Your answer must consist of one number: how many lines in the records contain "portfolio".

Stored items ▸
..............................

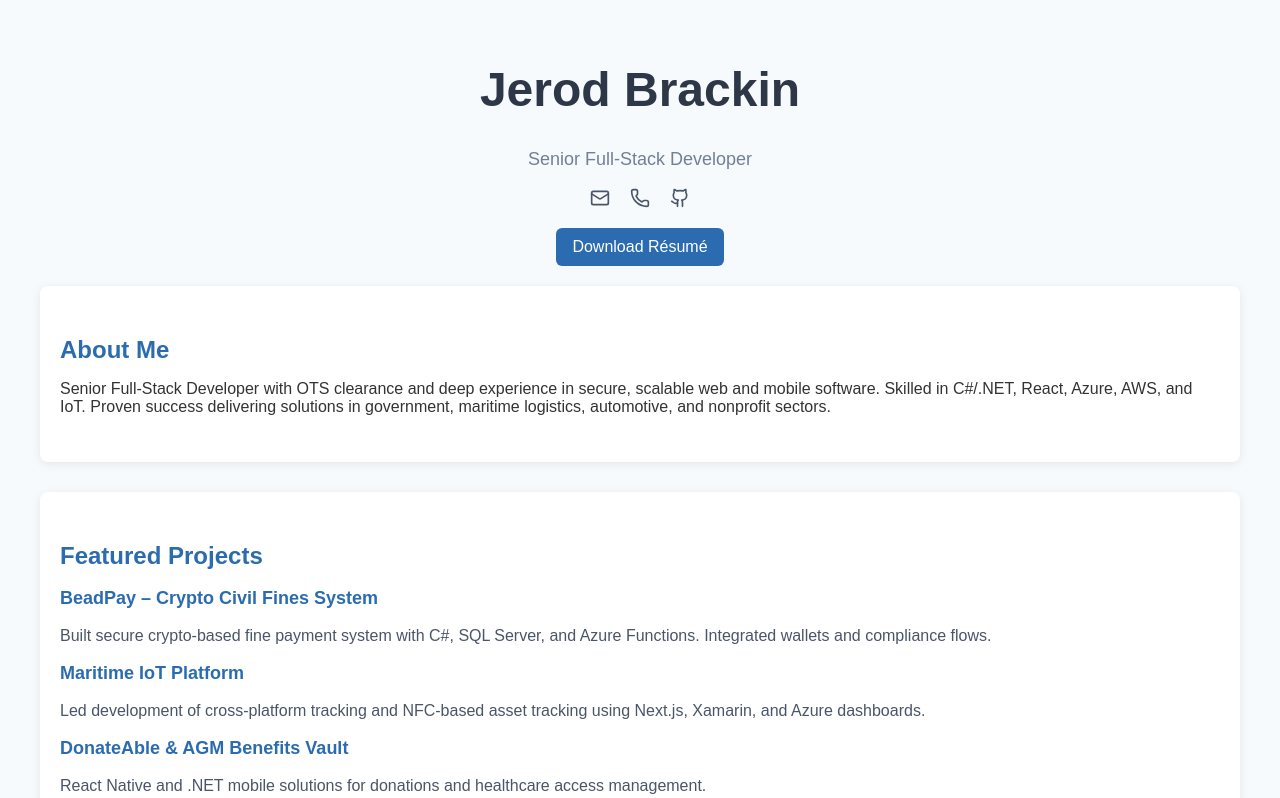
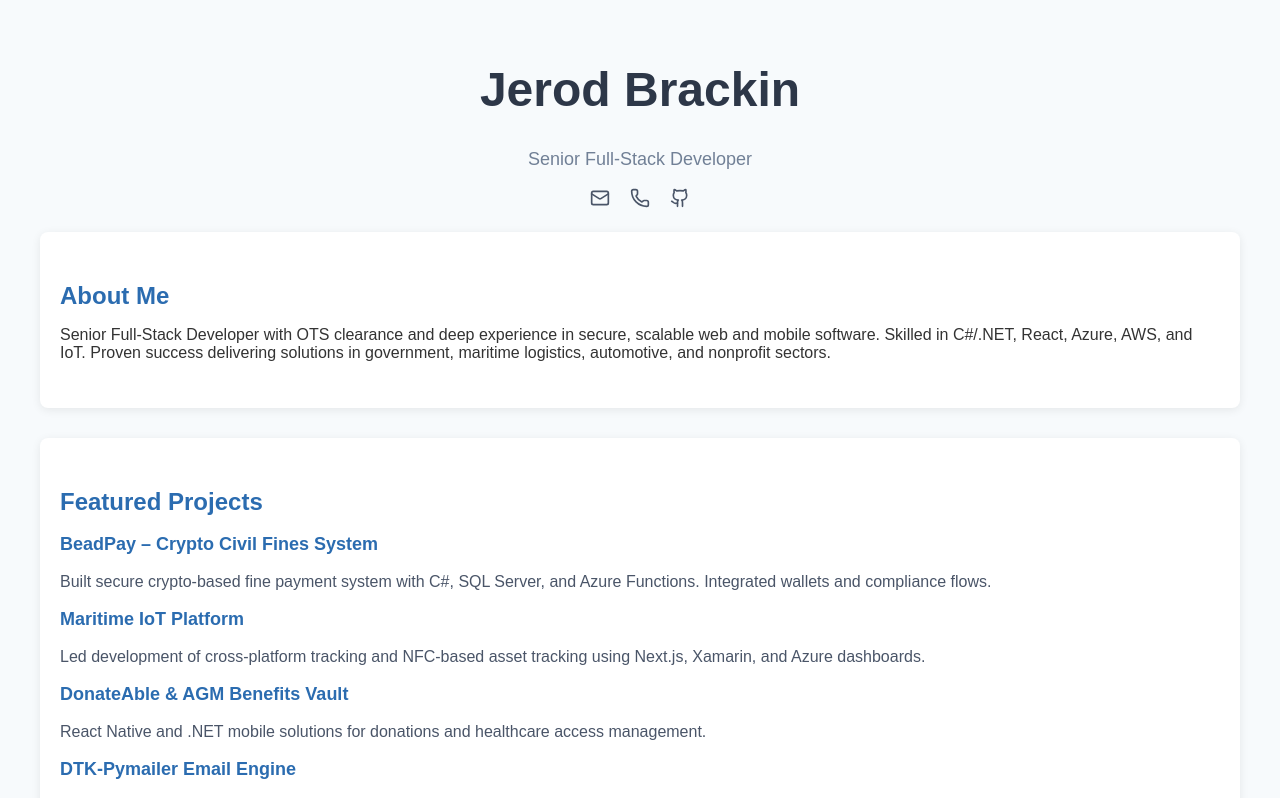
Before and after one commit to jbrackin1/Portfolio, a React (Create React App) app in the folder portfolio/: page / in a window 1280 px wide. Shown: the top 798 px of the page. Built offline with nearby package versions, Linux system fonts and the light colour scheme.

Commit message:
fix:\ temporarily removed download resume function

```diff
--- a/portfolio/src/App.js
+++ b/portfolio/src/App.js
@@ -29,7 +29,7 @@ function App() {
 						<Github className="w-5 h-5" />
 					</a>
 				</div>
-				<Button href="/jerod-brackin-resume.pdf">Download Résumé</Button>
+				{/* <Button href="/jerod-brackin-resume.pdf">Download Résumé</Button> */}
 			</header>
 
 			{/* About Me */}
```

..............................

Written answer ▸ 3